Blog: Reducing Landfill Waste, Methane Gas From Air

Pam Linn

In reading the story about Lauren Singer, a 25-year-old woman committed to a zero waste lifestyle, I thought maybe I might do something similar to help minimize the appalling accumulation in the local landfill.

For one thing, landfill garbage piles are responsible for huge emissions of methane, a greenhouse gas 25 times more powerful than carbon. Another source of methane is livestock flatulence from animals forced to eat corn and other grains instead of the grasses with which their digestive systems have evolved.

Pope Francis’ encyclical “Laudato Si: On Care for Our Common Home” is a call for environmental stewardship, something we all might relate to. The pope has denounced ecological degradation as a sin that reduces creation to “among the most abandoned and maltreated of our poor.”

He has also supported the Paris Agreement, the global climate pact recently ratified by the U.S. and China that went into force Nov. 4.

Singer’s stringent waste reduction is said to have produced four years of waste that fit in a single mason jar. While all of us might find that extraordinary, it is certainly worth trying to cut back, even a little, on the waste stream.

Recently, a high school teacher seeking to interest her students in the pope’s encyclical, encouraged them to keep track of their personal trash for just one week — everything from banana peels to paper or plastic straws.

The Environmental Protection Agency (EPA) has estimated that the average American produces 4.4 pounds of trash daily. That would be 1,606 pounds every year. In 2013, the EPA reported that of approximately 254 million tons of trash produced by Americans, less than 35 percent was recycled or composted.

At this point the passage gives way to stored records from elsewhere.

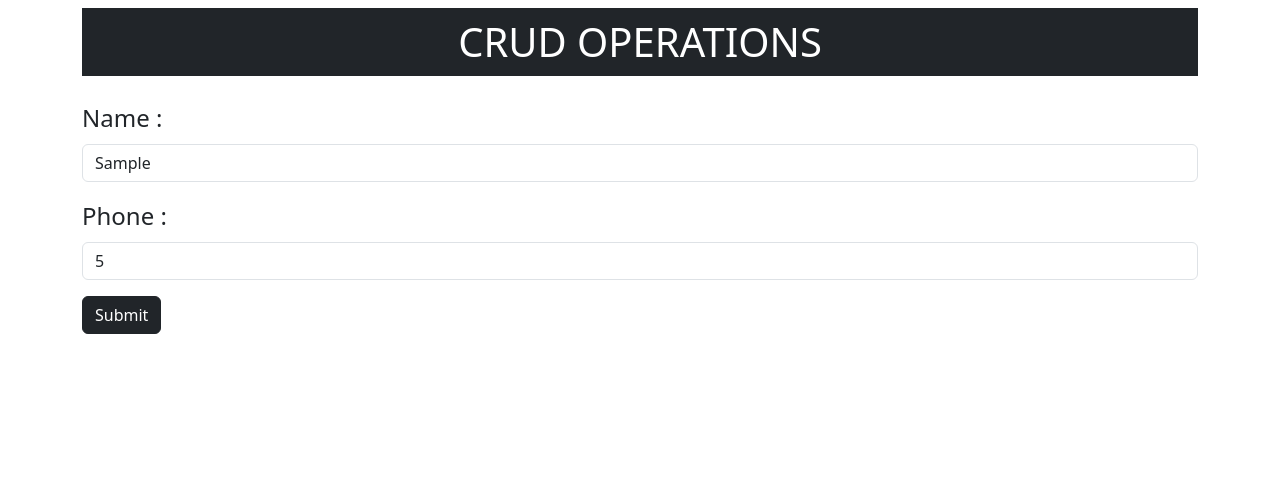
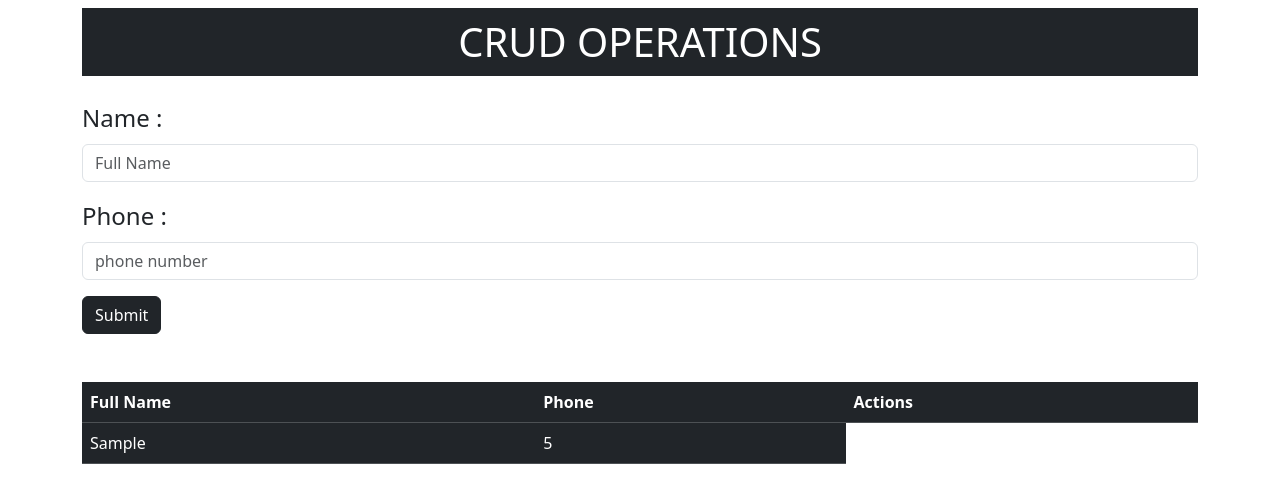
Before and after one commit to Amu420/CRUD, a React (Vite) app: page / in a window 1280 px wide. Both pictures are taken after typing "Sample", "5" into the empty fields and a click on the button "Submit". Shown: the top 502 px of the page. Built offline with nearby package versions, Linux system fonts and the light colour scheme.

Commit message:
Updated showing of data in table after clicking  submit button of form

```diff
--- a/src/App.jsx
+++ b/src/App.jsx
@@ -33,6 +33,8 @@ function App() {
               type="text"
               className="form-control"
               placeholder="Full Name"
+              value={fullname}
+              onChange={(e) => setFullName(e.target.value)}
             />
           </div>
           <div className="mb-3">
@@ -41,6 +43,8 @@ function App() {
               type="number"
               className="form-control"
               placeholder="phone number"
+              value={phone}
+              onChange={(e) => setphone(e.target.value)}
             />
           </div>
           <div className="my-3">
@@ -48,6 +52,27 @@ function App() {
           </div>
         </form>
       </div>
+      <div className="my-3">
+        <table className="table table-dark">
+          <thead>
+            <tr>
+              <th>Full Name</th>
+              <th>Phone</th>
+              <th colSpan={2}>Actions</th>
+            </tr>
+          </thead>
+          <tbody>
+            {contactList.map((list) => {
+              return (
+                <tr key={list.id}>
+                  <td>{list.fullname}</td>
+                  <td>{list.phone}</td>
+                </tr>
+              );
+            })}
+          </tbody>
+        </table>
+      </div>
     </div>
   );
 }
```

During the days when I was trying to get the housekeepers and residents of the senior living complex where I live to recycle everything, I was appalled at the gross amount of plastic, glass, newspapers, magazines, cans and cardboard that were being thrown in the dumpsters to be carted away to the landfill. What a waste.

So, a few friends and I took over sorting and dumping said waste in the recycle collection bins just across the street. Eventually, the housekeepers contracted with a local recycler to dispose of it all. However, I still see huge sheets of cardboard and unfolded boxes in the dumpsters just because the kitchen staff is unwilling to dispose of them properly.

I read somewhere that Americans dispose of 500 million straws every day. I suppose a lot of those come from fast food restaurants and coffee bars, but still, that’s just way too many winding up in the waste stream.

So, over the years, I have learned to put my coffee and tea in reusable travel mugs so as not to waste paper cups with plastic lids. But now I am faced with what seems to be an insurmountable problem. In trading my out-of-season clothes from a plastic box to my main closet, I’ve discovered dozens of worn-out shirts and other tops. I tried to repair them but to no avail.

Even Goodwill isn’t interested in stitching them up again and some the knits have totally shraggedy cuffs and necklines. So, what can I do that doesn’t involve filling the trash barrels? And just how many dust rags can a person use? I would welcome answers here.

And, did I read in this newspaper that the local supermarket was going to remove its recycling bins? That would be a real shame, not only for local residents but also for the homeless people who collected cans and bottles from the beach in exchange for the cash deposits provided by the service. 

Perhaps we could encourage one of the other stores to contract with recyclers to provide this accommodation. For store managers and city council members to say recycling doesn’t pay is to miss the point. At best, it should be a break-even proposition or even a free service provided to residents. Isn’t this something that might be paid for by property taxes?

The high school students who participated in the one-week study were amazed at the amount of waste they created. With a gentle nudge from their teacher, and possibly the pope, they and their parents may be encouraged to care more for the only planet we inhabit. And, if nothing else, we could all do more to slow climate change.